Happy Holidays from W2O. Here are Ocean friendly gifts inspired by suggestions from our members. We would love to hear from you about what fun unexpected things you have found that will inspire others to care for our beautiful oceans-please share! Here are some suggestions that we hope you will enjoy.
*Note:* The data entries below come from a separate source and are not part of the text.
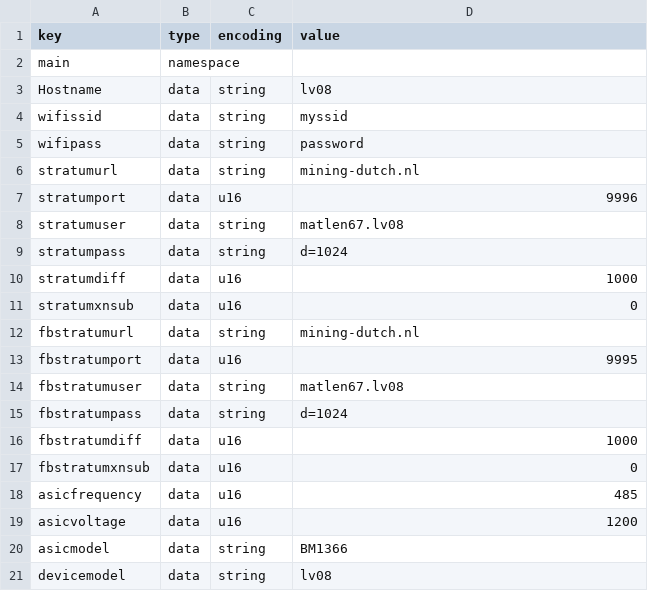
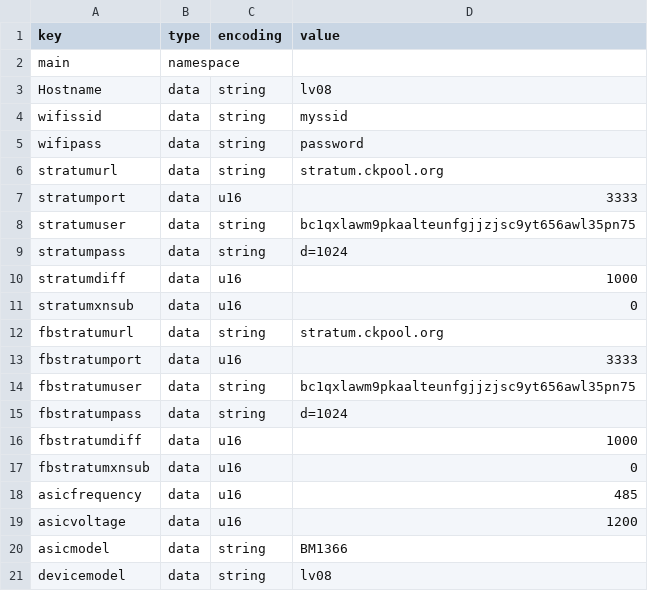
Before and after one commit to matlen67/ESP-Miner-LV08, a CSV file: configs/config-lv08.csv, drawn as a sheet; only a part is shown.

Commit message:
Update config-lv08.csv

```diff
--- a/configs/config-lv08.csv
+++ b/configs/config-lv08.csv
@@ -5,5 +5,5 @@ wifissid,data,string,myssid
 wifipass,data,string,password
-stratumurl,data,string,mining-dutch.nl
-stratumport,data,u16,9996
-stratumuser,data,string,matlen67.lv08
+stratumurl,data,string,stratum.ckpool.org
+stratumport,data,u16,3333
+stratumuser,data,string,bc1qxlawm9pkaalteunfgjjzjsc9yt656awl35pn75
 stratumpass,data,string,d=1024
@@ -11,5 +11,5 @@ stratumdiff,data,u16,1000
 stratumxnsub,data,u16,0
-fbstratumurl,data,string,mining-dutch.nl
-fbstratumport,data,u16,9995
-fbstratumuser,data,string,matlen67.lv08
+fbstratumurl,data,string,stratum.ckpool.org
+fbstratumport,data,u16,3333
+fbstratumuser,data,string,bc1qxlawm9pkaalteunfgjjzjsc9yt656awl35pn75
 fbstratumpass,data,string,d=1024
```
  • Membership to W2O! Give the wonderful gift of a W2O year membership to your friends and loved ones and receive a W2O car magnet. Members will receive invitations to members only events (such as a Jan. sustainable seafood event and our fabulous Valentines event) and early warnings about our popular educational events. Membership is $50 and checks can be sent to P.O. Box 503 Weston M.A. 02493
  • Share your love for all things Aquatic. The New England Aquarium has ideas for even your most difficult to buy for-including sponsoring a Right Whale and a kiss from a seal! 
  • In keeping with our mission to ban single use plastic bags, we are delighted to give you lots of fun alternatives! So cool shopping bags that come in all sizes and colors. Here are just a few of our faves: From Madewell, a beautiful colorful tote bag, Simple Peace offers urban totes and stylish farmers market bags made out of hemp and canvas. There are an endless amount of colors to choose from at Baggu, and the iconic Anya Hindmarch “I am not a Plastic Bag” now only found on ebay.
  • Picture above : A glass reusable bottle from Life Factory, a stainless steel straw from WestElm and the UfO Siliko Lid-a handy silicon mat that helps you nixsay the plastic wrap. It seals, goes in the micowave, fridge and most importantly the dishwasher!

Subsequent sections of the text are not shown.